The eight-time All-Star was voted into the Hockey Hall of Fame in 2004 and the Edmonton Oilers retired his uniform number 7 in 2005.
Coffey became the last defenseman in the 20th century to score four goals in one game, doing so in 1984. Coffey went on to post a historic post-season in the 1985 playoffs, setting records for most goals (12), assists (25), and points (37) in one playoff year by a defenseman on the way to another Stanley Cup.
He broke Bobby Orr’s record for goals in a season by a defenseman in the 1985-86 campaign, scoring 48. His 138 points that year was second only to Orr (139 in 1970-71) among defensemen.
Coffey helped Edmonton to a third Cup in 1986-87, but the deciding game against Philadelphia would be his last as an Oiler. After a monetary dispute, Coffey was traded to the Pittsburgh Penguins in 1987.
Coffey played four and a half seasons with Pittsburgh. On Dec. 22, 1990, Coffey became the second defenseman ever to record 1,000 points, doing so in a record-breaking 770 games.
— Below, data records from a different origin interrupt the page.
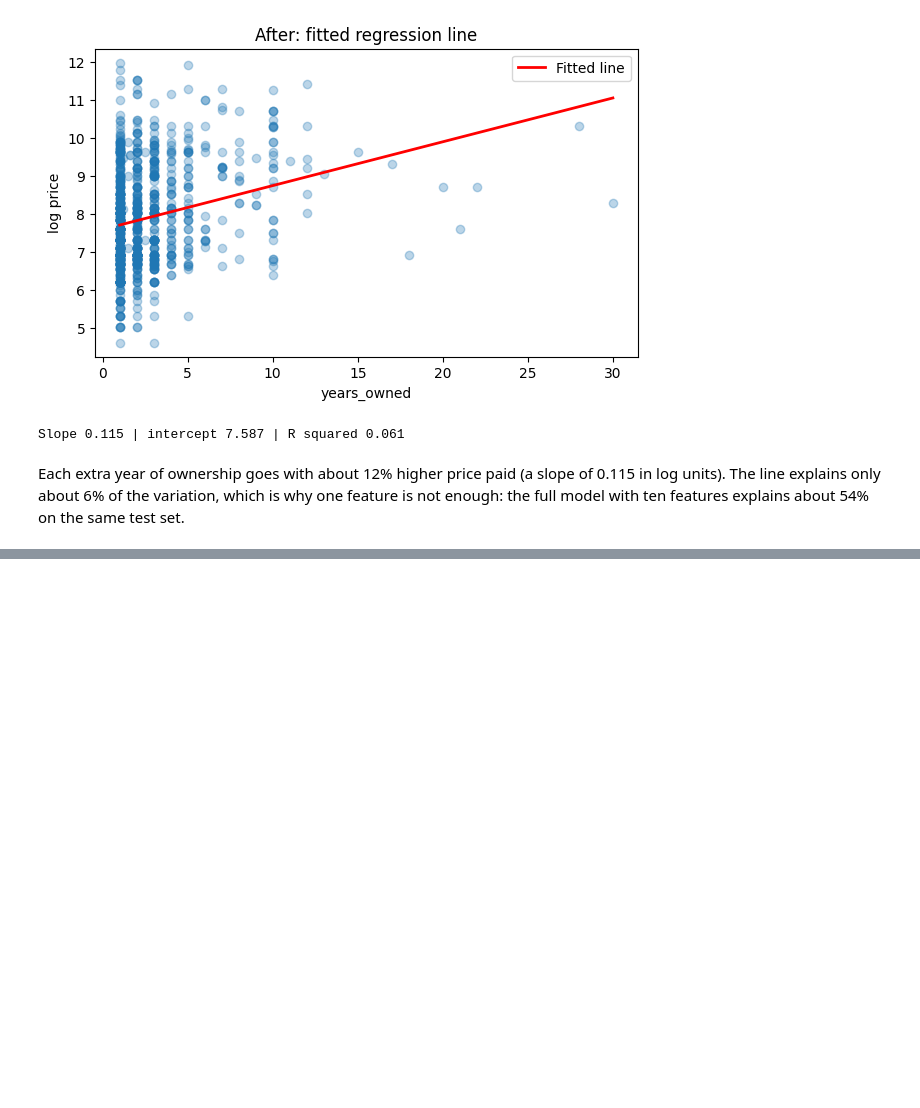
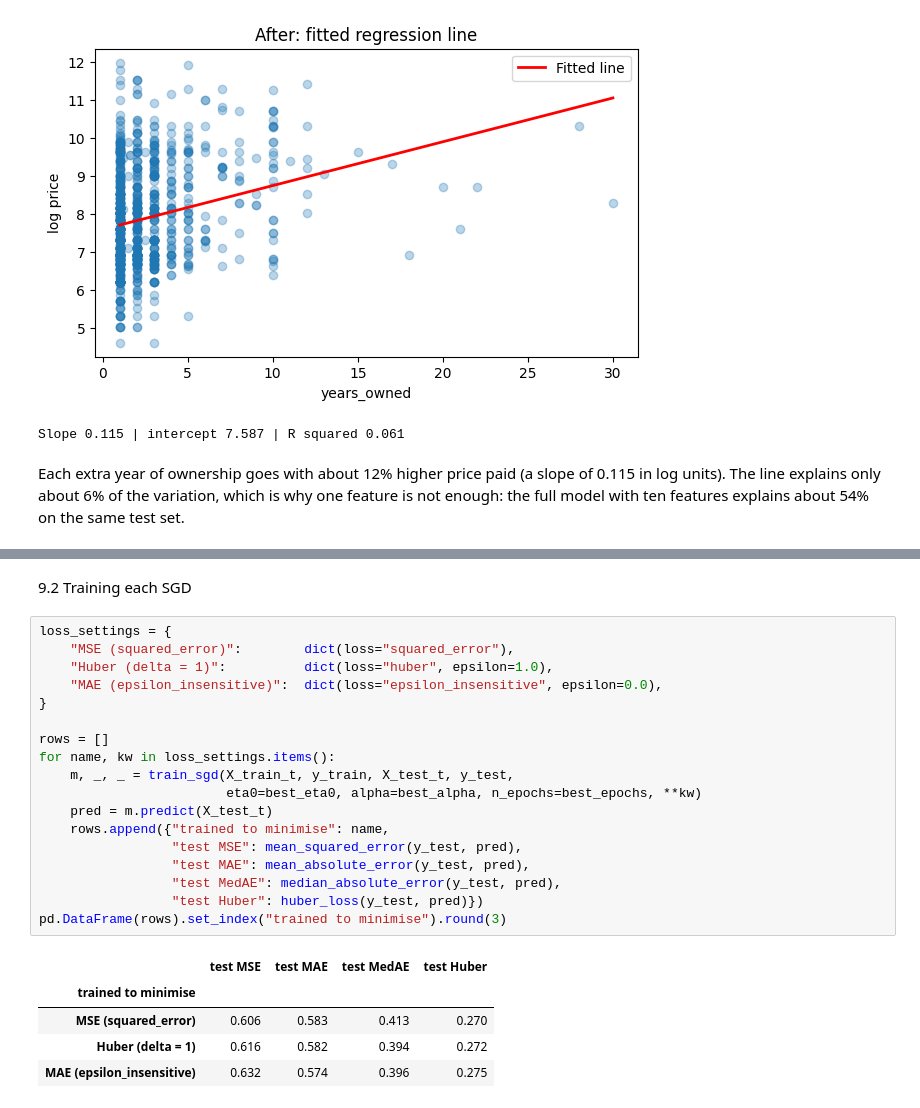
Before and after one commit to MBeckyAlek/linear_regression_model, a Jupyter notebook: summative/linear_regression/multivariate.ipynb, the cells around one changed output, grey strips where cells are left out. Saved outputs shown, nothing was run; the diff lists cells and outputs as text; blank space fills up the shorter version.

```diff
--- a/summative/linear_regression/multivariate.ipynb
+++ b/summative/linear_regression/multivariate.ipynb
@@ -723,0 +782,26 @@ Each extra year of ownership goes with about 12% higher price paid (a slope of 0
+# %% [markdown]
+9.2 Training each SGD
+# %%
+loss_settings = {
+    "MSE (squared_error)":        dict(loss="squared_error"),
+    "Huber (delta = 1)":          dict(loss="huber", epsilon=1.0),
+    "MAE (epsilon_insensitive)":  dict(loss="epsilon_insensitive", epsilon=0.0),
+}
+
+rows = []
+for name, kw in loss_settings.items():
+    m, _, _ = train_sgd(X_train_t, y_train, X_test_t, y_test,
+                        eta0=best_eta0, alpha=best_alpha, n_epochs=best_epochs, **kw)
+    pred = m.predict(X_test_t)
+    rows.append({"trained to minimise": name,
+                 "test MSE": mean_squared_error(y_test, pred),
+                 "test MAE": mean_absolute_error(y_test, pred),
+                 "test MedAE": median_absolute_error(y_test, pred),
+                 "test Huber": huber_loss(y_test, pred)})
+pd.DataFrame(rows).set_index("trained to minimise").round(3)
+# %% [output]
+|  | test MSE | test MAE | test MedAE | test Huber |
+| trained to minimise |  |  |  |  |
+| MSE (squared_error) | 0.606 | 0.583 | 0.413 | 0.270 |
+| Huber (delta = 1) | 0.616 | 0.582 | 0.394 | 0.272 |
+| MAE (epsilon_insensitive) | 0.632 | 0.574 | 0.396 | 0.275 |
```
Also changed, not shown: parts of 19 cells of this notebook.
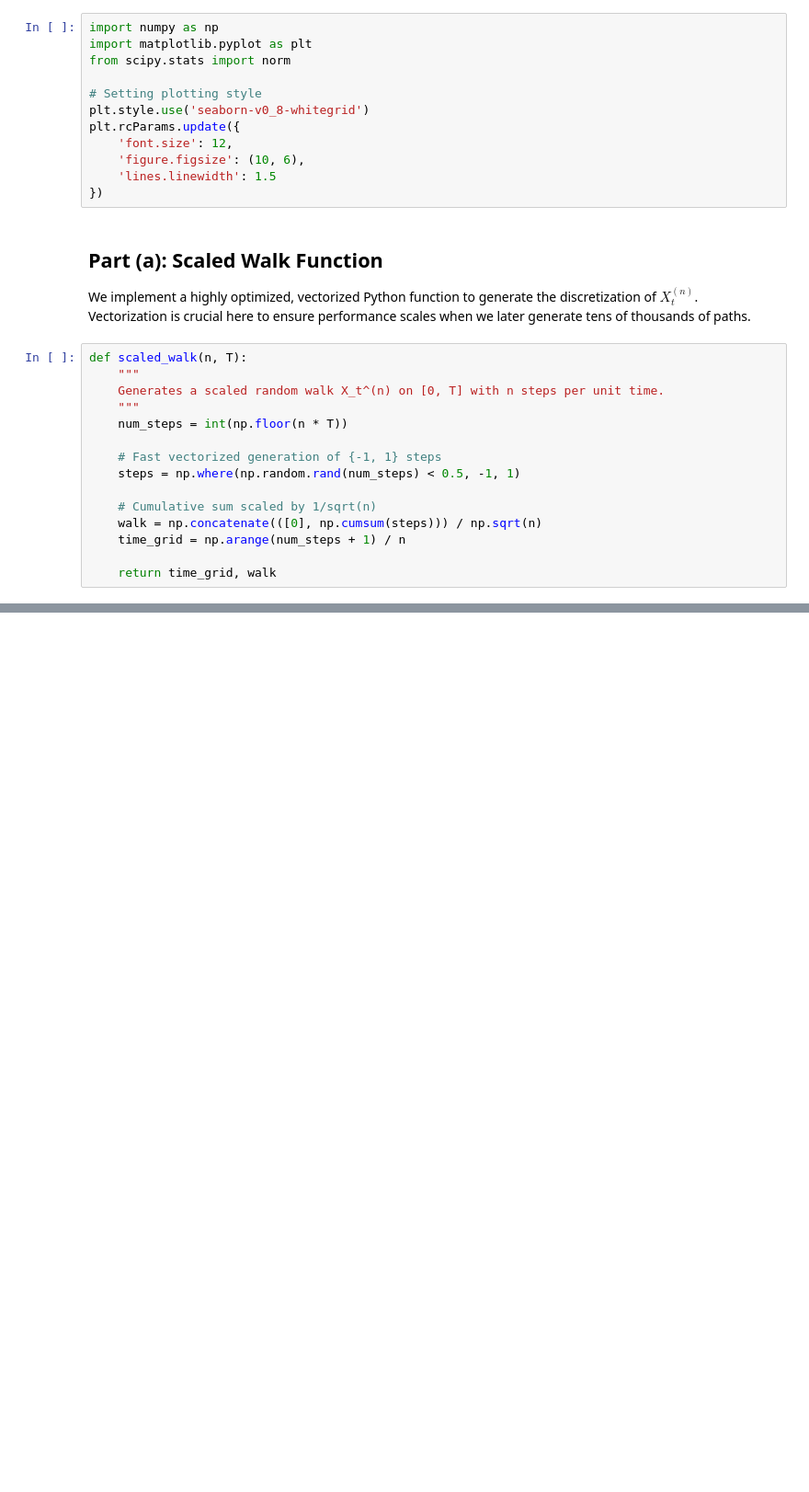
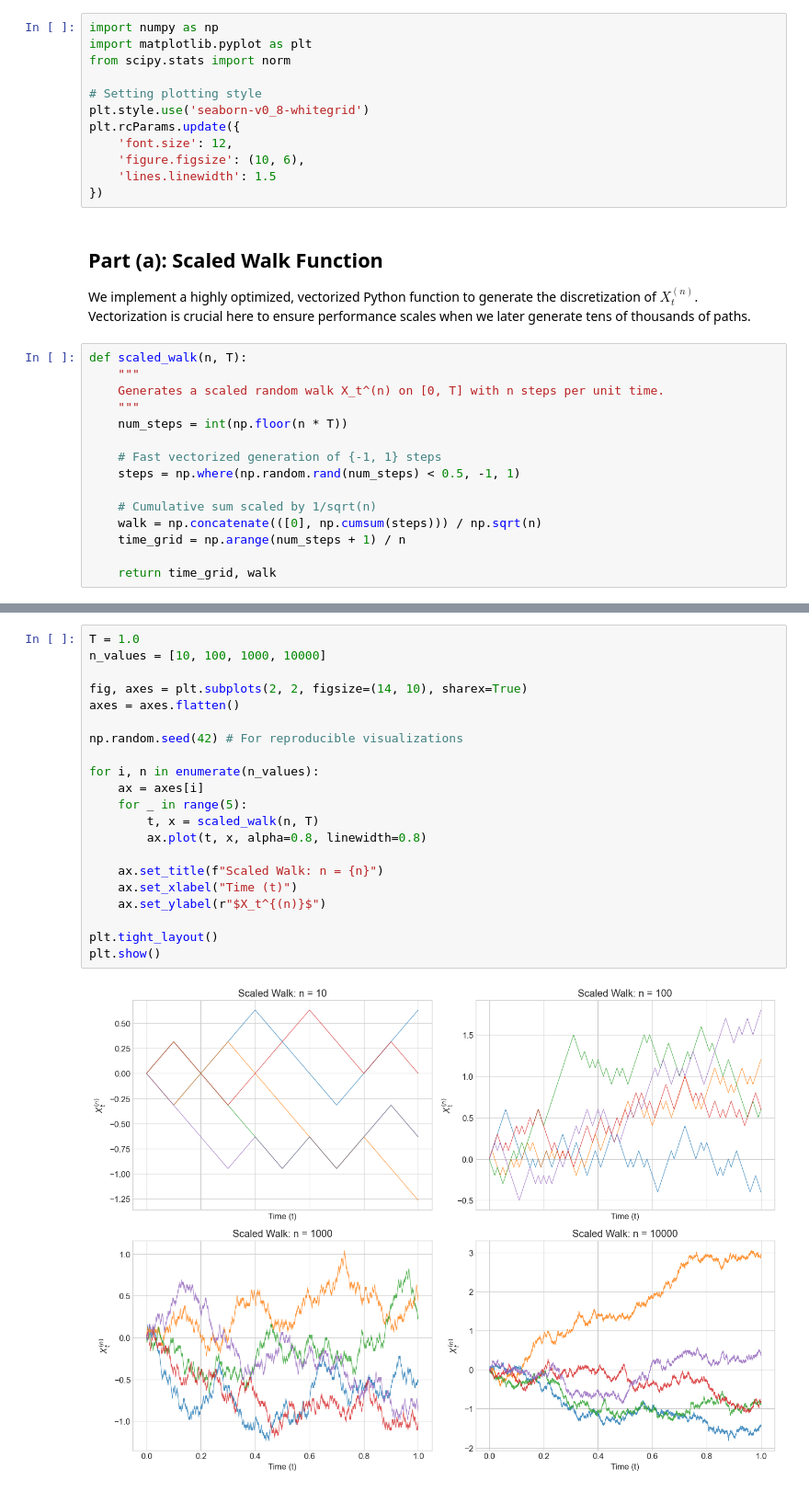
Before and after one commit to adityam1shra/SURGE-Optimal-Hedging-under-transaction-costs, a Jupyter notebook: Week2/Scaledwalk.ipynb, the cells around one changed output, grey strips where cells are left out. Shown at 92% size. Cells and saved outputs as stored; diff of their text form; blank space fills up the shorter version.

Commit message:
feat(Week2): update ScaledWalk notebook
- Add The complete code

```diff
--- a/Week2/Scaledwalk.ipynb
+++ b/Week2/Scaledwalk.ipynb
@@ -42,0 +46,23 @@ def scaled_walk(n, T):
+# %%
+T = 1.0
+n_values = [10, 100, 1000, 10000]
+
+fig, axes = plt.subplots(2, 2, figsize=(14, 10), sharex=True)
+axes = axes.flatten()
+
+np.random.seed(42) # For reproducible visualizations
+
+for i, n in enumerate(n_values):
+    ax = axes[i]
+    for _ in range(5):
+        t, x = scaled_walk(n, T)
+        ax.plot(t, x, alpha=0.8, linewidth=0.8)
+
+    ax.set_title(f"Scaled Walk: n = {n}")
+    ax.set_xlabel("Time (t)")
+    ax.set_ylabel(r"$X_t^{(n)}$")
+
+plt.tight_layout()
+plt.show()
+# %% [output]
+[figure, added]
```
Also changed, not shown: parts of 5 cells of this notebook.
Coffey won a fourth Stanley Cup in 1990-91 with Pittsburgh.
He was then traded to the Los Angeles Kings. After a short stint in L.A., he was traded to Detroit, where he played for 3 1/2 seasons. In the lockout-shortened 1994-95 season, Coffey led his team in scoring for the only time in his career, and was awarded the Norris Trophy for the third time.
Coffey was traded to the Hartford Whalers at the start of the 1996-97 season but only played 20 games before being traded to Philadelphia. He played there for a season and a half, reaching the 1997 Stanley Cup Final, his seventh.
After a brief stay (10 games) with Chicago, he was traded to Carolina, where he played one and a half seasons. He would play his final season in 2000-01, with the Boston Bruins.
Coffey finished with 396 goals, 1,135 assists, and 1,531 points. He remains second to Ray Bourque in all-time career scoring by a defenseman. Coffey, however, averaged more points per game than did Bourque, having played 203 fewer games but lagging by only 48 points.